Revision tracking records
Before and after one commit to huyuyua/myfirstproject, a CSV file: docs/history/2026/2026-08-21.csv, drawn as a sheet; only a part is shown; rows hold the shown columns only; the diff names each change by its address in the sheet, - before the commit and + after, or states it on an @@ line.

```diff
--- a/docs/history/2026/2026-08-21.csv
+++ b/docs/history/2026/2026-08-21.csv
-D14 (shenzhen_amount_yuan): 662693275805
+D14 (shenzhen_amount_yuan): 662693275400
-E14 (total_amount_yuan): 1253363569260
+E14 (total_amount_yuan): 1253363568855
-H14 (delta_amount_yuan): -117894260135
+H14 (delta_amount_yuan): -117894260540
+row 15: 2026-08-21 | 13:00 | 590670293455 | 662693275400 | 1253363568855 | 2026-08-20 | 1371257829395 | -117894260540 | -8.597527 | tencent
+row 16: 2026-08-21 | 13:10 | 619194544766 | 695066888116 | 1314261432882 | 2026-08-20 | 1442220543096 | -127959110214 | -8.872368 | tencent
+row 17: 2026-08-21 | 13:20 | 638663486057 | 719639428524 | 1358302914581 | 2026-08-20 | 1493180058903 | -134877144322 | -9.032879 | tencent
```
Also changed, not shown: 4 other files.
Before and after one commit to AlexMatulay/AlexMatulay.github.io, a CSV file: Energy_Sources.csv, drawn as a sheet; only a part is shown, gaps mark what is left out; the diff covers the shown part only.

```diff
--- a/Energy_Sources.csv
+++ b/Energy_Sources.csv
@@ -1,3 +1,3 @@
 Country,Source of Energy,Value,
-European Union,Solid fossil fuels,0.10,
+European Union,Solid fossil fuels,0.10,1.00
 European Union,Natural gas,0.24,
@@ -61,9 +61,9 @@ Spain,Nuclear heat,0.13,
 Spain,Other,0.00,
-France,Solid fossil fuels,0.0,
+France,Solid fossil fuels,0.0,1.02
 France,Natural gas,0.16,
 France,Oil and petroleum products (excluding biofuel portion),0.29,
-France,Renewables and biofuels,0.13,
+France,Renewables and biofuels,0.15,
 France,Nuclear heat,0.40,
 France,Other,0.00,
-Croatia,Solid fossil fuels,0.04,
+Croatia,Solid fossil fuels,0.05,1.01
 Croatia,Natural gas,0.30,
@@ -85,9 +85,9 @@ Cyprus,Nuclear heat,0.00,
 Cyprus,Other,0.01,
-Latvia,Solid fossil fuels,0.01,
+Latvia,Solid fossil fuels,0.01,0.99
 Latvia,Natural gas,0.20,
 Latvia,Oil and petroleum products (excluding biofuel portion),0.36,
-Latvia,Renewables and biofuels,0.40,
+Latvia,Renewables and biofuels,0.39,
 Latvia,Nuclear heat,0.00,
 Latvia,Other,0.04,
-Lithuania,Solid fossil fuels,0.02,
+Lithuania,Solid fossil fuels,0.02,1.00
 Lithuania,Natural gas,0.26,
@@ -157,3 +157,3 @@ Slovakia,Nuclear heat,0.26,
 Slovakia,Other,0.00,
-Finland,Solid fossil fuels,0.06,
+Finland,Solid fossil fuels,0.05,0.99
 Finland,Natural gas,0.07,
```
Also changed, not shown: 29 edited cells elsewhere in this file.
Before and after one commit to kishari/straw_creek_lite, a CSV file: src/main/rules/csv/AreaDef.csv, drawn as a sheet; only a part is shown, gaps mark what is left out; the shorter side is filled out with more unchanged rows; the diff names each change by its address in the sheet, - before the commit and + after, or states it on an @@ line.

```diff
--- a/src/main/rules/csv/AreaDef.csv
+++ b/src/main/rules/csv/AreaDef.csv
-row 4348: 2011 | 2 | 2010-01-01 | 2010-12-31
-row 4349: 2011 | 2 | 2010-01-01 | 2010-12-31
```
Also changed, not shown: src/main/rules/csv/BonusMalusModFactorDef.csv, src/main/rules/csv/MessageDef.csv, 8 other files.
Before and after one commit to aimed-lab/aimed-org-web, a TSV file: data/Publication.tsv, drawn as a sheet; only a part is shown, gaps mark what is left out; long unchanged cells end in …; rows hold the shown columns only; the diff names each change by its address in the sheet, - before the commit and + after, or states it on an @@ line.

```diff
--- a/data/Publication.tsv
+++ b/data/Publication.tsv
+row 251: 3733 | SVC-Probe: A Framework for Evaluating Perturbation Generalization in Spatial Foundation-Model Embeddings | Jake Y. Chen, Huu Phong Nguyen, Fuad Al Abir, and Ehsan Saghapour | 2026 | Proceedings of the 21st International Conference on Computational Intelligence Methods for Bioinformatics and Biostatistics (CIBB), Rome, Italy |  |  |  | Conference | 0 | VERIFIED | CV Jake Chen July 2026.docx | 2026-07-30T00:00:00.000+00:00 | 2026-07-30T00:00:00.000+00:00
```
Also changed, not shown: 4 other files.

=== Assignment ===
Each line in the entries above that includes the string "Lithuania" adds to the count; state that count only.

=== Output below ===
3